avoids narrative of all kinds. Johnson sets out to celebrate, with touches of
mysticism and gobs of transcendentalism, the vibrant, creative beauty of the
universe, and he does this by constructing his own intricate and wondrous construction.
Instead of story arcs, Johnson gives us architecture. From his explanatory note: "Literally
an architecture, ARK is fitted together with shards of language, in
a kind of cement of music. Based on trinities, its cornerstones the eye, the
the mind, its three books consist of The Foundations, of which there are 33
beams, then The Spires of which there are 33 built on top, with 33 arcades
of The Ramparts
rounding the periphery. The first book goes from sunrise to noon, the second
ends at sunset. . . . The third is the night of the soul." Johnson, then, is
concerned with documenting THE Day, not particular days and individual events,
and thus relies on his formal structures to suggest such an "ideal" day. (The
resemblance of Johnson's three book format to Dante's Commedia has been
noted by some commentators, though Johnson denies the influence.)
Scott: Doesn't this guy write cookbooks?
Dirk: Yes. For a time, Johnson was even able to make a modest living
by writing cookbooks. Sadly, that time has passed. However, the University
Mexico Press still carries his Southwest Cooking, and distributes reprints

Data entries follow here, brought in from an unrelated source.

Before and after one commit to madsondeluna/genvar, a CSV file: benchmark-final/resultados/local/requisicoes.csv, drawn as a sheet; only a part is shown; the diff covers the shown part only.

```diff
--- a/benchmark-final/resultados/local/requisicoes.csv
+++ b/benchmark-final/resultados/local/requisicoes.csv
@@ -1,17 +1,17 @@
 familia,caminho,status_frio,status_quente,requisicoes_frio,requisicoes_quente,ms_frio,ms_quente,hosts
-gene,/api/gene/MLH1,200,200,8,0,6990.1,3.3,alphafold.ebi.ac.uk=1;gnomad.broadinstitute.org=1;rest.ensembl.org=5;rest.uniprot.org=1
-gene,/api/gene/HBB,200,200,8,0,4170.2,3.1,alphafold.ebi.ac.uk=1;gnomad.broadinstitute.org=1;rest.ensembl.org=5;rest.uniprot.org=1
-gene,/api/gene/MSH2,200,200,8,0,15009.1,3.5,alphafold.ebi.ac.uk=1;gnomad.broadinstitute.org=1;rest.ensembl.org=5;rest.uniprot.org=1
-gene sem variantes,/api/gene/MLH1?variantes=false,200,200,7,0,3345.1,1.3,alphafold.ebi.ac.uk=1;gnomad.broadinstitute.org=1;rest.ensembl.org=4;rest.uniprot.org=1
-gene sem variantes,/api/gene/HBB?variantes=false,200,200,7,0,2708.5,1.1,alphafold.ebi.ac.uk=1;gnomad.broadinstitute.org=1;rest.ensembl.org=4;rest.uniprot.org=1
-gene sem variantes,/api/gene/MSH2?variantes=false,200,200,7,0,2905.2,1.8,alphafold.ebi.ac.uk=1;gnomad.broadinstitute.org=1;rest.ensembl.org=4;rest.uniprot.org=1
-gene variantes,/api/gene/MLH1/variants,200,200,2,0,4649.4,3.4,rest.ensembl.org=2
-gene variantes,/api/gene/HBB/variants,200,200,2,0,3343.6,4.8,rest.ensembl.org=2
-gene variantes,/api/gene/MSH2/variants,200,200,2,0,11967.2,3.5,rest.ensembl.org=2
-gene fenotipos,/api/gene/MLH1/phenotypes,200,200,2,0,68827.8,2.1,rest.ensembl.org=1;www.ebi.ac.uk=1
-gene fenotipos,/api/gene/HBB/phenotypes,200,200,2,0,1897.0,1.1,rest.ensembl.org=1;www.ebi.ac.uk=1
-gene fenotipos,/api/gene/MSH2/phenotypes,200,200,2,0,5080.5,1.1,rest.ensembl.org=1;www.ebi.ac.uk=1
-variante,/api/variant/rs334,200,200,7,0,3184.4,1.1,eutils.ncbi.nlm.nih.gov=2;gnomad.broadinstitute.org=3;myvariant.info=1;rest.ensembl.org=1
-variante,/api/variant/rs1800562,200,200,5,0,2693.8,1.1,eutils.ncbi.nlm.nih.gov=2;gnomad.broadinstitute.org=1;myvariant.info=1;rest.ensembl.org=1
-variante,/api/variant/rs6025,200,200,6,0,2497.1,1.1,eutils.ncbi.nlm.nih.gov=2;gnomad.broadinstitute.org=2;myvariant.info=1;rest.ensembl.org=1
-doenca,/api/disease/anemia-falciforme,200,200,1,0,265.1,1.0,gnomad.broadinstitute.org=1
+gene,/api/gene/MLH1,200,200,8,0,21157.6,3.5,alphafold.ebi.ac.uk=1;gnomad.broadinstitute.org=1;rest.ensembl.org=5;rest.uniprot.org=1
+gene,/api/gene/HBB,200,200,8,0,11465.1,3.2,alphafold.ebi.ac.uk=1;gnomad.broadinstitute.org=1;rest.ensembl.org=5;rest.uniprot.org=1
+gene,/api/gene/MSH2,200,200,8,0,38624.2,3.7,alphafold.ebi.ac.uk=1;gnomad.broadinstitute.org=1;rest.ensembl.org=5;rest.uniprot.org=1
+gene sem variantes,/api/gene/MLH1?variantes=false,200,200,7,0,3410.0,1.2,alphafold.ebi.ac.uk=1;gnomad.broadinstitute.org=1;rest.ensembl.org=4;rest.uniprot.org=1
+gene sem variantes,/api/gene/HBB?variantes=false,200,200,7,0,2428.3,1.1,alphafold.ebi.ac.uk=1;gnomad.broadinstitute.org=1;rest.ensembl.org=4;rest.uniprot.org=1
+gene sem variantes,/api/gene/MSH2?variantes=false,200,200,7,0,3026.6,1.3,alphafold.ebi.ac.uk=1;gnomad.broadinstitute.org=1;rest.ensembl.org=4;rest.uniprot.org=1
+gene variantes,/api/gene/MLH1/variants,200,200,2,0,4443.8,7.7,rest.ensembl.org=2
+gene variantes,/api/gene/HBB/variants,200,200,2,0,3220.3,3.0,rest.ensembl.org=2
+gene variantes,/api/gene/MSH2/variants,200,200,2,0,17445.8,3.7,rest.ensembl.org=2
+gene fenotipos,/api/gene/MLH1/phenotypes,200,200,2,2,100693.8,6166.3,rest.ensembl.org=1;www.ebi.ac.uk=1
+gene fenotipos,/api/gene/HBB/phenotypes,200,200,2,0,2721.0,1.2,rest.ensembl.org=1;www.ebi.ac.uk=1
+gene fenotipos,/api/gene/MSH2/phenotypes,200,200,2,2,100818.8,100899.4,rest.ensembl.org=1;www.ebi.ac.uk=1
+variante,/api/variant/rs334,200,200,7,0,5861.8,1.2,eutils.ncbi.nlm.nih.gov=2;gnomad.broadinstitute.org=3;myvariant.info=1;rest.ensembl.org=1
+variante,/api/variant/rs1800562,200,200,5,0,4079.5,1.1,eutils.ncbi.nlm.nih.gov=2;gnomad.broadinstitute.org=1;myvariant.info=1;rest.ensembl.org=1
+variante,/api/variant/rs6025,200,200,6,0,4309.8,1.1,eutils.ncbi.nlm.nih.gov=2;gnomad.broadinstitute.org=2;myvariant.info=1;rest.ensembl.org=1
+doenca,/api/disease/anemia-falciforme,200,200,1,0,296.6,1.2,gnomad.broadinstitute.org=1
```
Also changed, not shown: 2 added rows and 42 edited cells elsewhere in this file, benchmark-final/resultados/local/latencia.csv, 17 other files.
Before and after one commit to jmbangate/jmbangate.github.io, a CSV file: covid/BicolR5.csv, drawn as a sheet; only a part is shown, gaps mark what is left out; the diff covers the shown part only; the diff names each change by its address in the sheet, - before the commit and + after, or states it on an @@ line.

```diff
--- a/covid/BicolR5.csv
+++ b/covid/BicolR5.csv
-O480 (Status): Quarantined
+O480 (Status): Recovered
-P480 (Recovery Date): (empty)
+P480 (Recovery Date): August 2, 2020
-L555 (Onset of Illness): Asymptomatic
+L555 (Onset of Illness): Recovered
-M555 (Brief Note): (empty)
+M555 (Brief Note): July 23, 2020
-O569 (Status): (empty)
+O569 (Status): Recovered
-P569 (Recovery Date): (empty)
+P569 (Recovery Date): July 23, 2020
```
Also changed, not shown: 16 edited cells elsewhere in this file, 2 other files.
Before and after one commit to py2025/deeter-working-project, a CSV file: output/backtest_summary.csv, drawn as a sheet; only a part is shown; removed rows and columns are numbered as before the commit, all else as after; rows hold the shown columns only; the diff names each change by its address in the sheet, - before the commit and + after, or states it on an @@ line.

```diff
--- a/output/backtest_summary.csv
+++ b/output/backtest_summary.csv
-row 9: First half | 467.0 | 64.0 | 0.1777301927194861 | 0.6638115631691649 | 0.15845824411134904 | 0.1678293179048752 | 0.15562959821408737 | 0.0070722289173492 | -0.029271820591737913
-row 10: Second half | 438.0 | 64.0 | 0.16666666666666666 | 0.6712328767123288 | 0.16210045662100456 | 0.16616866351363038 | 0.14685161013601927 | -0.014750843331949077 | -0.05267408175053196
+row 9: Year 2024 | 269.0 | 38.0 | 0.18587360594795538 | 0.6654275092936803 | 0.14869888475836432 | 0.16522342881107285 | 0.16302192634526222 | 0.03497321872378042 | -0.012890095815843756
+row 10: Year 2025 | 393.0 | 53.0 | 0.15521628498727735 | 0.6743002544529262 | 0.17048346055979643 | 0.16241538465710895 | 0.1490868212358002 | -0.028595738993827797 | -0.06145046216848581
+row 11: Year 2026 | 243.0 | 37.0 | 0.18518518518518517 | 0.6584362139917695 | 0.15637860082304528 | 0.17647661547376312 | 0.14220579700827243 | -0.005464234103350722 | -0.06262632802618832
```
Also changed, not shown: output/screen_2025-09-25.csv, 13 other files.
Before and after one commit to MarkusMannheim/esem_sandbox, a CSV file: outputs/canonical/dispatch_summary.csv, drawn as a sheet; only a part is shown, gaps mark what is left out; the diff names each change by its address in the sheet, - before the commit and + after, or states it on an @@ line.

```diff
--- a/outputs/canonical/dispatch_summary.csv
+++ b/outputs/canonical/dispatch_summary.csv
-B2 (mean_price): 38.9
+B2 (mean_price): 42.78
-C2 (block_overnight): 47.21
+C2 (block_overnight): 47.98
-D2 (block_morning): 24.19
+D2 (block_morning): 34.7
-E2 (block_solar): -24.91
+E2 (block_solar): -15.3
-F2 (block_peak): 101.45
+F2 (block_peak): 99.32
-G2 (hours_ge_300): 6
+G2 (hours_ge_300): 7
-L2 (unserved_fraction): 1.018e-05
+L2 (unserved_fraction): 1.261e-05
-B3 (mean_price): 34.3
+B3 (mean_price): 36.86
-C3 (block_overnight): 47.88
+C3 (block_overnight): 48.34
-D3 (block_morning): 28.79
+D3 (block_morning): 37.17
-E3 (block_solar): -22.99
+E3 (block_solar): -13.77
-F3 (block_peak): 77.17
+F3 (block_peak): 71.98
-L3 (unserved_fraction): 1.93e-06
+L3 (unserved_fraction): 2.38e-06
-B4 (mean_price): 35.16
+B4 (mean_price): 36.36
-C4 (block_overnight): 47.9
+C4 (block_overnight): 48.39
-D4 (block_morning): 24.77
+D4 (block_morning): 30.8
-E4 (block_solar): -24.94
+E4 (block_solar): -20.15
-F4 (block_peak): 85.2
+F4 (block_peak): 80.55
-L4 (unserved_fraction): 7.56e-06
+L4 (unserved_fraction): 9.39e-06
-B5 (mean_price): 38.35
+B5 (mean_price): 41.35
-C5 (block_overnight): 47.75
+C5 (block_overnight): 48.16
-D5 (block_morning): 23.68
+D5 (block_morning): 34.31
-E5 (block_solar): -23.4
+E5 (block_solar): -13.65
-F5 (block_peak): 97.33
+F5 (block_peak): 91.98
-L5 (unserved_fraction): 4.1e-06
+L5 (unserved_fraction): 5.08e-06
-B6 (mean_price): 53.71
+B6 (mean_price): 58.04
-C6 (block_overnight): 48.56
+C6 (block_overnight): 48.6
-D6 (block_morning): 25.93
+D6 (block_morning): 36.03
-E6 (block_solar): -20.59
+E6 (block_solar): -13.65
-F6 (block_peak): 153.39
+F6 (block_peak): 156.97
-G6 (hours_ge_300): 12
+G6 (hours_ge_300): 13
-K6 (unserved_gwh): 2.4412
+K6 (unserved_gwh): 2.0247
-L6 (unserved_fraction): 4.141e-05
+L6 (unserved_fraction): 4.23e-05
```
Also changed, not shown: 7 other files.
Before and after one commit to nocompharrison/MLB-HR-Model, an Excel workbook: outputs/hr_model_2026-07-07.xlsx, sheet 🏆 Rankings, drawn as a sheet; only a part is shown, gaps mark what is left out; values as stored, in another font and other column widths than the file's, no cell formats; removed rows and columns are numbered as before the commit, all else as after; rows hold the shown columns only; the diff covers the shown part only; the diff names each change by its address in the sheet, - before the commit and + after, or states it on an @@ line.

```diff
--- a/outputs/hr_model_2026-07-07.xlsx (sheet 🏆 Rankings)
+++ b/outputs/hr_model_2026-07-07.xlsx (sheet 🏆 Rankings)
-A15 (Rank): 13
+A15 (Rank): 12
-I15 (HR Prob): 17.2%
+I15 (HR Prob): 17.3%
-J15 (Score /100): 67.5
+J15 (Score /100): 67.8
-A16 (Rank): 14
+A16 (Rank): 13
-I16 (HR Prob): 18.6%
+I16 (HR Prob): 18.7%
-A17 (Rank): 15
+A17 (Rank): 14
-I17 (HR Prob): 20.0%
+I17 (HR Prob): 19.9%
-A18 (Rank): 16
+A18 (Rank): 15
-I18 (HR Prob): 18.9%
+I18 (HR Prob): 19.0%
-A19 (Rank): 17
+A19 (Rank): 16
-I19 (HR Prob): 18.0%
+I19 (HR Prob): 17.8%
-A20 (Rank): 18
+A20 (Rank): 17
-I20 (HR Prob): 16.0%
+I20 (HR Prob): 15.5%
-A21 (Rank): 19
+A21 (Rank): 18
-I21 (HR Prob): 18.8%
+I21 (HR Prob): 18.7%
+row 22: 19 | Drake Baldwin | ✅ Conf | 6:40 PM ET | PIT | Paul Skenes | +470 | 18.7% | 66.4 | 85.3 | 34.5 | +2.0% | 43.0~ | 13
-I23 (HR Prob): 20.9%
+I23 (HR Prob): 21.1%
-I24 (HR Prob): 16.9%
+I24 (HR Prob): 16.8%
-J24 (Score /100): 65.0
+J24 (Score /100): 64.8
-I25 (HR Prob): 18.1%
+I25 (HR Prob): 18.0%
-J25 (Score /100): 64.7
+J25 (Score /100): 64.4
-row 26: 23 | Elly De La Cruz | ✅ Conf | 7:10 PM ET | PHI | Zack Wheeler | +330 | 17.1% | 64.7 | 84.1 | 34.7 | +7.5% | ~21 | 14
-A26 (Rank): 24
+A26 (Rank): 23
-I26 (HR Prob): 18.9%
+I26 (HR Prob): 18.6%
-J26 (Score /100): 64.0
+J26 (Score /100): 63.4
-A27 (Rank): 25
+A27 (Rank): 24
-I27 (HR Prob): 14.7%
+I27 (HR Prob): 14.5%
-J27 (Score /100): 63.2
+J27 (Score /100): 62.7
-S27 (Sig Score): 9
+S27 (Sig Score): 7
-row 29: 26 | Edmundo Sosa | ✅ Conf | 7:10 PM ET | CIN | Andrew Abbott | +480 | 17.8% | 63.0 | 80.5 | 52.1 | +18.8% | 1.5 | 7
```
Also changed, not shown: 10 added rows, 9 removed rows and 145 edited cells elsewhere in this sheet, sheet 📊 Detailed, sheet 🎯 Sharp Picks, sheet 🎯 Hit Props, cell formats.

of his other cookbooks which are published by Living Batch Press.
Scott: Why are there no page numbers, man, there are no page numbers.
That's crazy, isn't it?
Dirk: No crazier than Ed Dorn's Gunslinger which also had no page
numbers (the first edition, that is). Page numbers would only reinforce time's
linearity. In ARK it doesn't matter where or when you are because ARK is
about when timelessness meets everywhere.
Scott: What's with the handprint on Beam 18?
Dirk: For many years, Johnson identified himself as a Concrete poet;
the handprint derives from Concrete poetic practice. Later in ARK Johnson "writes
through" the Psalms of the Bible and calls the results "Palms."
Scott: What other writers would you compare this guy with?
Dirk: No one really; Johnson is pretty much sui generis. He claims
to be a disciple of Louis Zukofsky (via Mallarme) and Charles Olson. However,
he has a much better eye than Zukofsky and a far better ear (way, way better)
than Olson. Robert Duncan seems closer to me, but still I find the comparison
less than useful. And while Johnson's collage techniques sometimes produce
work that resembles the "meaning-free" zones developed by the Language poets, Johnson
always has a point and is never as unreadable.
Scott: What's the structure on the front of the cover, and how is it all
related to Don DeLillo, and why?
Dirk:: The cover photo shows a detail of the Watts Towers in Los Angeles.
Johnson says he built ARK using the same principles Sam Rodia used to
construct the towers, which are immense collages of found objects. While Rodia
collected bottles and other discarded items, Johnson collects words and phrases,
and then artfully arranges them. No direct connection with Don DeLillo has
been identified. Yet.
Scott: Except that the Watts Towers also figure prominently in Underworld, and
serve a metaphorical function in a similar way. I suspect a conspiracy. So
anyway, what does this poem got to say about love?
Dirk:: Not much.
Scott: So why should I read it?
Dirk:: For lines like these:
pips ablaze, our eyes skinned back.
Clouds loom below. Pocked moon fills half the sky. Stars
comb out its lumen
in gone-to-seed dandelion
as of snowflakes hitting black water, time, and again